- _Requirement_
Using the entries that follow, collect the lines where the word "predict" appears.

- _Records from a collection_

--- START ---

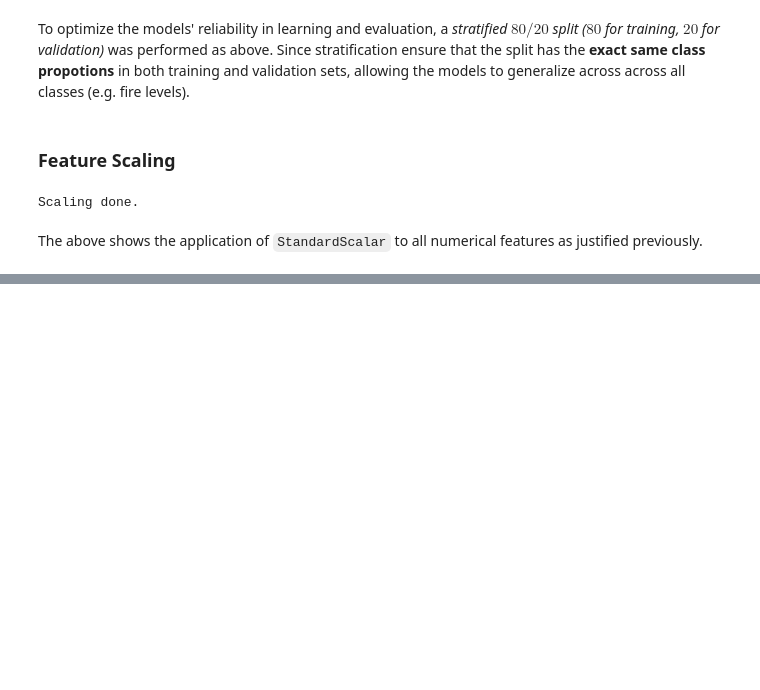
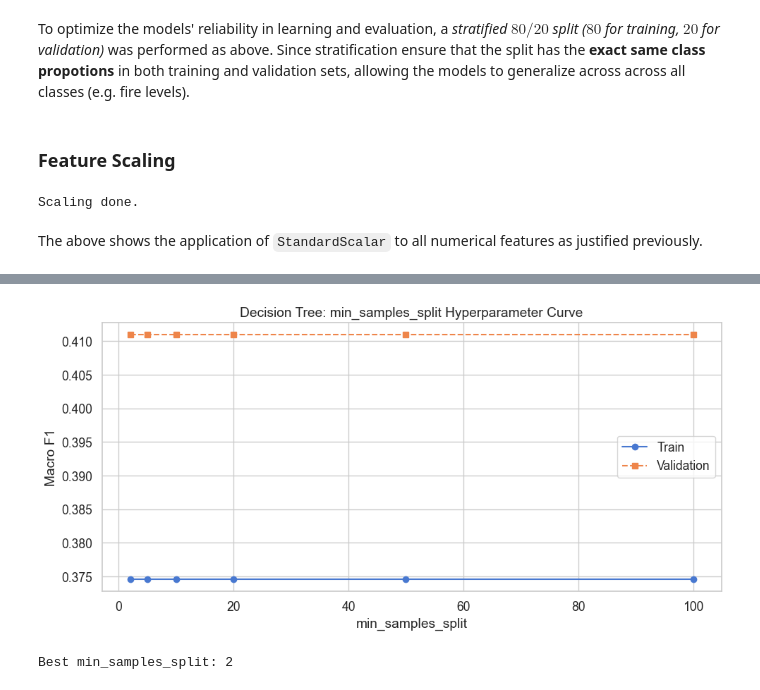
Before and after one commit to wadamiru/manual-ml, a Jupyter notebook: ML-A2/project_wildfire.ipynb, the cells around one changed output, grey strips where cells are left out. Saved outputs shown, nothing was run; the diff lists cells and outputs as text; code cells hidden in the pictures; blank space fills up the shorter version.

```diff
--- a/ML-A2/project_wildfire.ipynb
+++ b/ML-A2/project_wildfire.ipynb
@@ -486,0 +569,27 @@ def hyperparam_curve(param_vals, tr_scores, val_scores, xlabel, title, log=False
+# %%
+# hyperparam 2: min_samples_split
+min_splits   = [2, 5, 10, 20, 50, 100]
+tr_f1s2, val_f1s2 = [], []
+
+for ms in min_splits:
+    dt_tmp = DecisionTreeClassifier(
+        max_depth=best_depth, min_samples_split=ms, random_state=SEED
+    )
+    dt_tmp.fit(X_train, y_train)
+    tr_f1s2.append(f1_score(y_train, dt_tmp.predict(X_train), average='macro'))
+    val_f1s2.append(f1_score(y_val,  dt_tmp.predict(X_val),  average='macro'))
+
+hyperparam_curve(min_splits, tr_f1s2, val_f1s2,
+                 'min_samples_split',
+                 'Decision Tree: min_samples_split Hyperparameter Curve')
+
+best_mss = min_splits[int(np.argmax(val_f1s2))]
+print(f'Best min_samples_split: {best_mss}')
+
+# ANALYSIS NOTE ─────────────────────────────────────────────────────────────
+# min_samples_split prevents splits on very small subsets, acting as an
+# additional regulariser on top of max_depth. Larger values → more pruning
+# → less overfitting, but potentially more underfitting at very high values.
+# %% [output]
+[figure, added]
+Best min_samples_split: 2
```
Also changed, not shown: parts of 14 cells of this notebook, 1 other file.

--- END ---

- _Reply_
+    tr_f1s2.append(f1_score(y_train, dt_tmp.predict(X_train), average='macro'))
+    val_f1s2.append(f1_score(y_val,  dt_tmp.predict(X_val),  average='macro'))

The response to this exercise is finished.